It’s a lot easier these days with the Internet.  Swimrun was born in Sweden where a couple of mates had a race across the Stockholm archipelago (chain of islands).  It’s a huge sport there now and is spreading across northern Europe with races from Scotland to Spain.  I even found a couple in the USA.

The largest races in Sweden have around 2000 competitors and there is a number of specialist swimrun suppliers who sell specific gear for the sport.

So you run in your wetsuit and swim in your shoes.  There’s a triathlon saying, “never race with something you haven’t trained with before” – it’s true here too but there’s rather more to try out.


To start with I made my own wetsuit out of an old triathlon one – cutting it above the knees and elbows to make it easier to run in.  It worked pretty well but it is, let’s face it, made of rubber so got pretty squeaky running 5 mins after a swim once the surface had dried out.

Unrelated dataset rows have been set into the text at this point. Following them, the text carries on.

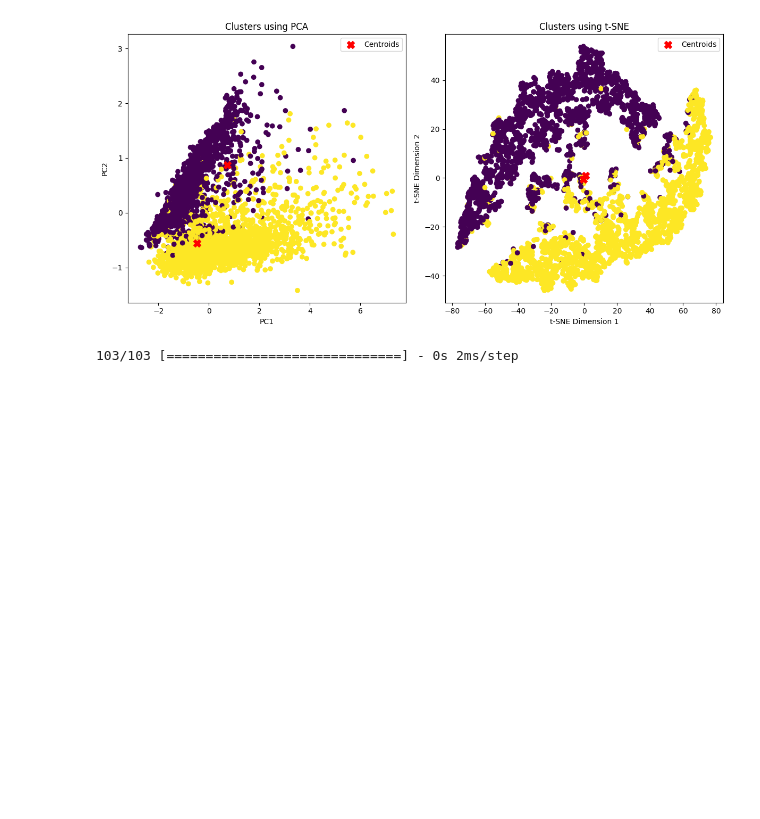
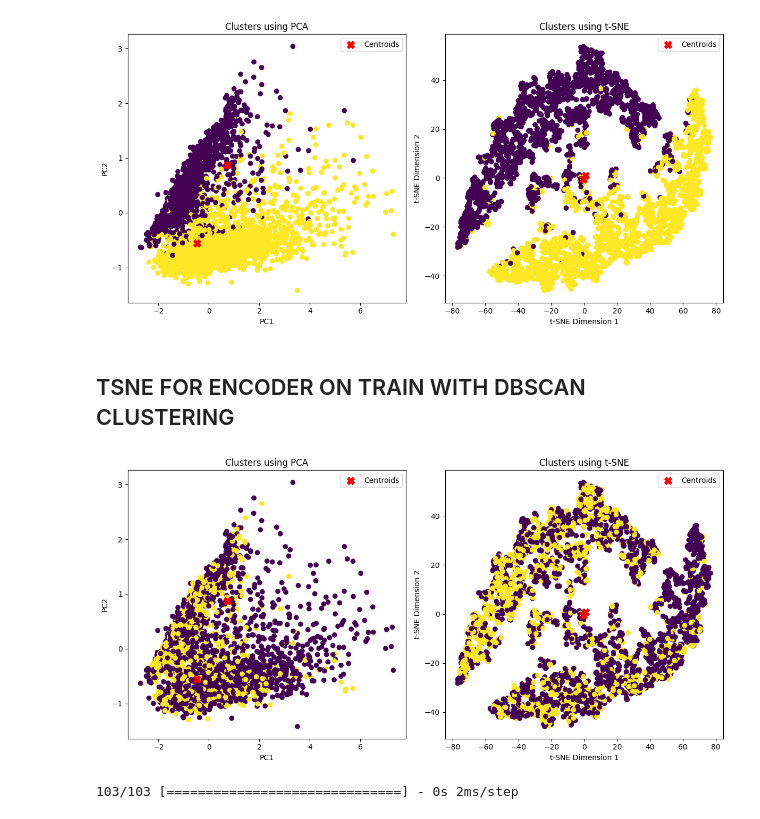
Before and after one commit to midnightripper/losses, a Jupyter notebook: 2dbscan.ipynb, the cells around one changed output. Drawn from its saved outputs; the diff is of its cells as text; code cells hidden in the pictures; blank space fills up the shorter version.

```diff
--- a/2dbscan.ipynb
+++ b/2dbscan.ipynb
@@ -426,6 +472,49 @@ plt.tight_layout()
 plt.show()
 # %% [output]
 [figure]
+# %% [markdown]
+## TSNE FOR ENCODER ON TRAIN WITH DBSCAN CLUSTERING
+# %%
+from sklearn.decomposition import PCA
+from sklearn.manifold import TSNE
+import matplotlib.pyplot as plt
+
+# Assuming xtrain is your input data with shape (5891, 38)
+# Assuming labels_binary is the cluster labels assigned by DBSCAN
+# Assuming centroids is a numpy array containing the centroid coordinates
+
+# Perform PCA
+pca = PCA(n_components=2)
+pca_result = pca.fit_transform(trainoutputs)
+
+# Perform t-SNE
+tsne = TSNE(n_components=2, perplexity=30)
+tsne_result = tsne.fit_transform(trainoutputs)
+
+# Plot clusters using PCA
+plt.figure(figsize=(12, 6))
+plt.subplot(1, 2, 1)
+plt.scatter(pca_result[:, 0], pca_result[:, 1], c=labels_binary, cmap='viridis')
+plt.scatter(centroids[:, 0], centroids[:, 1], c='red', marker='X', s=100, label='Centroids')
+plt.title('Clusters using PCA')
+plt.xlabel('PC1')
+plt.ylabel('PC2')
+plt.legend()
+
+# Plot clusters using t-SNE
+plt.subplot(1, 2, 2)
+plt.scatter(tsne_result[:, 0], tsne_result[:, 1], c=labels_binary, cmap='viridis')
+plt.scatter(centroids[:, 0], centroids[:, 1], c='red', marker='X', s=100, label='Centroids')
+plt.title('Clusters using t-SNE')
+plt.xlabel('t-SNE Dimension 1')
+plt.ylabel('t-SNE Dimension 2')
+plt.legend()
+
+# Display the plot
+plt.tight_layout()
+plt.show()
+# %% [output]
+[figure, added]
 # %%
 testoutputs = encoder_with_projection_head.predict(xtest)
 # %% [output]
```
Also changed, not shown: parts of 4 cells of this notebook, 5 other files.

I bought myself a “made for Swimrun” model from Sweden as a birthday present to myself.  This was quite a revelation: it unzips at the front so you can cool off when running.  It has detachable arms, which you can roll down when hot, but pull up for the swims.  The fabric in the hips is extra flexible to make it easier to run in but - most genius of all – there’s thin neoprene between your thighs not rubber.  Much less squeaky.  There’s even a cute little pocket on the calf you can put gels in.  Handy.

Orca Swimrun core

Pull buoy and paddles

Swimming in your shoes makes transitions very quick when you’re doing a lot of them but they cause a phenomenal amount of drag.  The solution to this is to strap a pull buoy to your thigh when running and pull it between your legs when swimming to keep your feet up.  Elite triathletes Braden Currie and Courtenay Atkinson who won the Breca Sprint race today had an interesting variant – buoyancy aids in their socks!  Even the pull buoy thing took a bit of practice – the internet had 101 ways of attaching them to your leg and I discovered my trusty pool pullbuoy was too wide when wearing a wetsuit so I had to get a narrower one for the race.

Then there’s propulsion.  You wear hand paddles to battle the shoe drag.  This is awesome but hard work.  Some people have paddles the size of dinner plates.  In training I found the effort of pulling so much more water over big distances very hard on the shoulders.  Not something to try over 8k in the water on race day without trying it beforehand.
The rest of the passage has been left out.